_Source material_.
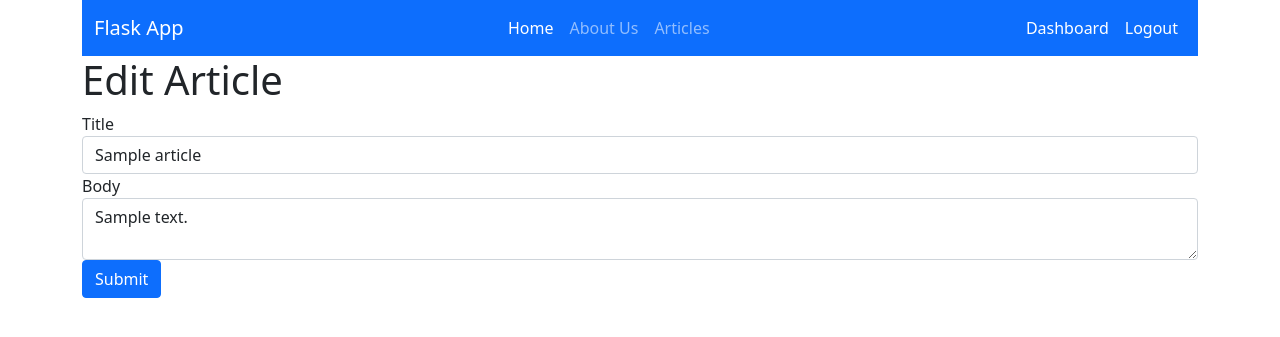
After one commit to KirGorod/Simple_flask_app, a Flask app: page /edit_article/1 in a window 1280 px wide. The commit adds this page. Shown: the top 337 px of the page. Run offline with Flask 2, Linux system fonts and the light colour scheme; the visitor is signed in with stand-in values (Sample User, id 1); tables that the repository leaves empty or names only in its code hold one stand-in row (values such as "Sample post"); some libraries are stand-ins or nearby versions.

Commit message:
Added edit and delete functionality

```diff
--- a/app.py
+++ b/app.py
@@ -218,6 +218,60 @@ def add_article():
     return render_template("add_article.html", form=form)
 
 
+@app.route("/edit_article/<string:id>", methods=["GET", "POST"])
+@is_logged_in
+def edit_article(id):
+    # Create cursor
+    cur = mysql.connection.cursor()
+
+    # Get article by id
+    result = cur.execute("SELECT * FROM articles WHERE id = %s", [id])
+    article = cur.fetchone()
+
+    # Get form
+    form = ArticleForm(request.form)
+
+    # Populate article form field
+    form.title.data = article['title']
+    form.body.data = article['body']
+
+    if request.method == "POST" and form.validate():
+        title = request.form['title']
+        body = request.form['body']
+
+        # Create cursor
+        cur = mysql.connection.cursor()
+
+        # Execute
+        cur.execute("UPDATE articles SET title = %s, body = %s WHERE id = %s", (title, body, id))
+
+        # Commit to DB
+        mysql.connection.commit()
+
+        # Close connection
+        cur.close()
+
+        flash("Article Updated", "success")
+
+        return redirect(url_for("dashboard"))
+
+    return render_template("edit_article.html", form=form)
+
+
+@app.route("/delete_article/<string:id>", methods=["GET", "POST"])
+@is_logged_in
+def delete_article(id):
+    # Create cursor
+    cur = mysql.connection.cursor()
+    cur.execute("DELETE FROM articles WHERE id = %s", [id])
+    mysql.connection.commit()
+    cur.close()
+
+    flash("Article Deleted", "success")
+
+    return redirect(url_for("dashboard"))
+
+
 if __name__ == "__main__":
     app.secret_key = "secret123"
     app.run(debug=True)
--- /dev/null
+++ b/templates/edit_article.html
@@ -0,0 +1,15 @@
+{% extends 'layout.html' %}
+
+{% block body %}
+  <h1>Edit Article</h1>
+  {% from "includes/_formhelpers.html" import render_field %}
+  <form method="POST" action="">
+    <div class="form-group">
+      {{ render_field(form.title, class_="form-control") }}
+    </div>
+    <div class="form-group">
+      {{ render_field(form.body, class_="form-control", id="editor") }}
+    </div>
+    <p><input class="btn btn-primary" type="submit" value="Submit">
+  </form>
+{% endblock %}
```
Also changed, not shown: templates/dashboard.html (+6 -1 lines).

_What to produce_. In the listing above, how many lines have the string "connection" in them? Reply with only the figure.

_Response to this task_. 6